▶ [Exercise objective] Whenever a line below holds the word "components", copy that line.

▶ [Data excerpts]
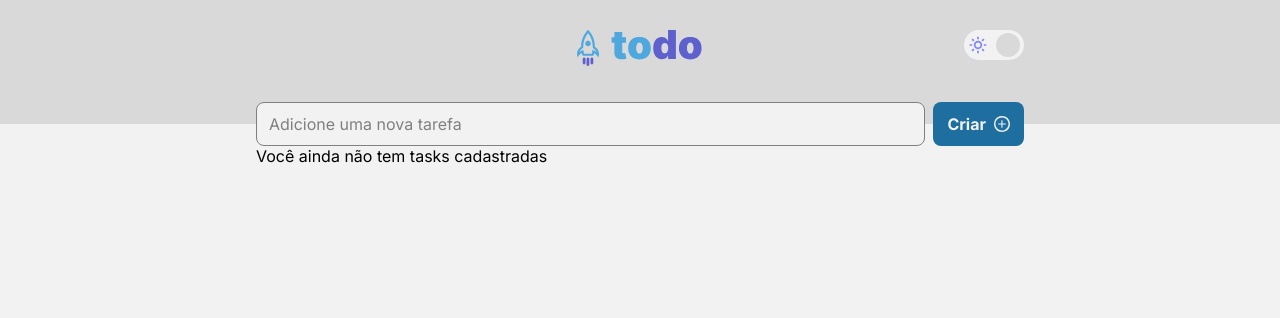
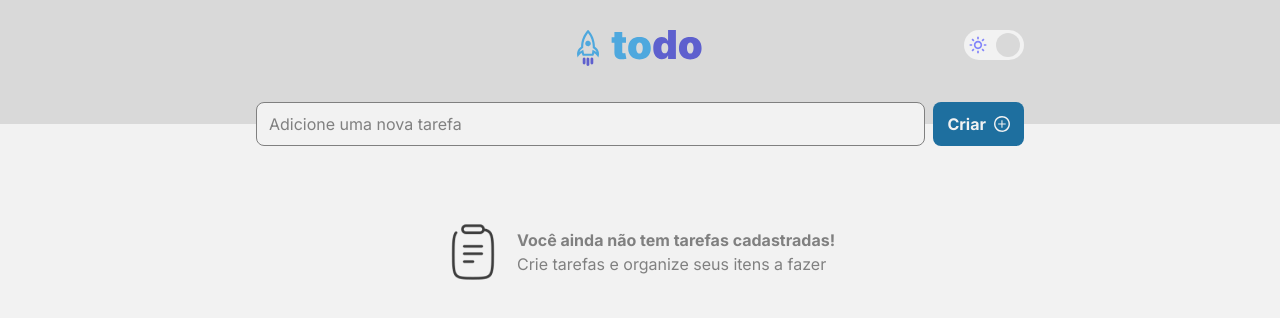
Before and after one commit to Dandaraestrela/todo-list-reactjs, a React (Vite) app: page / in a window 1280 px wide. Shown: the top 318 px of the page. Built offline with nearby package versions, Linux system fonts and the light colour scheme.

Commit message:
feat: adding tasks to home and id lib

```diff
--- a/package.json
+++ b/package.json
@@ -10,9 +10,11 @@
   },
   "dependencies": {
     "@types/styled-components": "^5.1.26",
+    "@types/uuid": "^9.0.1",
     "react": "^18.2.0",
     "react-dom": "^18.2.0",
     "styled-components": "^5.3.6",
+    "uuid": "^9.0.0",
     "vite-plugin-svgr": "^2.4.0"
   },
   "devDependencies": {
--- a/src/pages/Home/Home.styles.ts
+++ b/src/pages/Home/Home.styles.ts
@@ -1,4 +1,4 @@
-import styled from "styled-components";
+import styled, { css } from "styled-components";
 
 export const Wrapper = styled.main`
   display: flex;
@@ -22,3 +22,10 @@ export const ContentWrapper = styled.div`
   flex-direction: column;
   width: 60%;
 `;
+
+export const TaskListWrapper = styled.div`
+  display: grid;
+  grid-template-rows: 1fr;
+  row-gap: 8px;
+  margin-top: 30px;
+`;
--- a/src/pages/Home/Home.tsx
+++ b/src/pages/Home/Home.tsx
@@ -1,20 +1,47 @@
 import { FormEvent, useState } from "react";
+import { v4 as uuidv4 } from "uuid";
 
 import Button from "@/components/Button/Button";
 import TextInput from "@/components/TextInput/TextInput";
 import Header from "@/components/Header/Header";
+
 import { ReactComponent as Plus } from "@/assets/plus.svg";
+import { ReactComponent as Notebook } from "@/assets/notebook.svg";
 
 import * as S from "./Home.styles";
+import Task from "@/components/Task/Task";
+import EmptyList from "@/components/EmptyList/EmptyList";
+
+type TaskType = {
+  id: string;
+  text: string;
+  isChecked: boolean;
+};
 
 const Home = () => {
   const [newTaskText, setNewTaskText] = useState("");
-  const [tasksList, setTaskList] = useState<Array<string>>([]);
+  const [tasksList, setTaskList] = useState<Array<TaskType>>([]);
 
   const onAddTask = (e: FormEvent) => {
     e.preventDefault();
-    setTaskList((prev) => [...prev, newTaskText]);
+    setTaskList((prev) => [
+      ...prev,
+      { id: uuidv4(), text: newTaskText, isChecked: false },
+    ]);
     setNewTaskText("");
+  };
+
+  const onDeleteTask = (taskId: string) => {
+    setTaskList((prev) => prev.filter(({ id }) => id !== taskId));
+  };
+
+  const onCheckTask = (taskId: string) => {
+    setTaskList((prev) =>
+      prev.map((task) => {
+        if (task.id !== taskId) return task;
+        return { ...task, isChecked: !task.isChecked };
+      })
+    );
   };
 
   return (
@@ -25,15 +52,29 @@ const Home = () => {
           <TextInput
             placeholder="Adicione uma nova tarefa"
             value={newTaskText}
-            onChange={setNewTaskText}
+            onChange={(e) => setNewTaskText(e.target.value)}
+            required
           />
           <Button type="submit">
             Criar <Plus />
           </Button>
         </S.TaskCreatorForm>
-        {tasksList.length
-          ? tasksList.map((task) => <p>{task}</p>)
-          : "Você ainda não tem tasks cadastradas"}
+        <S.TaskListWrapper>
+          {tasksList.length ? (
+            tasksList.map(({ id, text, isChecked }) => (
+              <Task
+                key={id}
+                id={id}
+                text={text}
+                isChecked={isChecked}
+                onCheck={onCheckTask}
+                onDelete={onDeleteTask}
+              />
+            ))
+          ) : (
+            <EmptyList />
+          )}
+        </S.TaskListWrapper>
       </S.ContentWrapper>
     </S.Wrapper>
   );
```
Also changed, not shown: 1 other file (tests, documents, lock files or other folders).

▶ [Exercise solution]
     "@types/styled-components": "^5.1.26",
     "styled-components": "^5.3.6",
-import styled from "styled-components";
+import styled, { css } from "styled-components";
 import Button from "@/components/Button/Button";
 import TextInput from "@/components/TextInput/TextInput";
 import Header from "@/components/Header/Header";
+import Task from "@/components/Task/Task";
+import EmptyList from "@/components/EmptyList/EmptyList";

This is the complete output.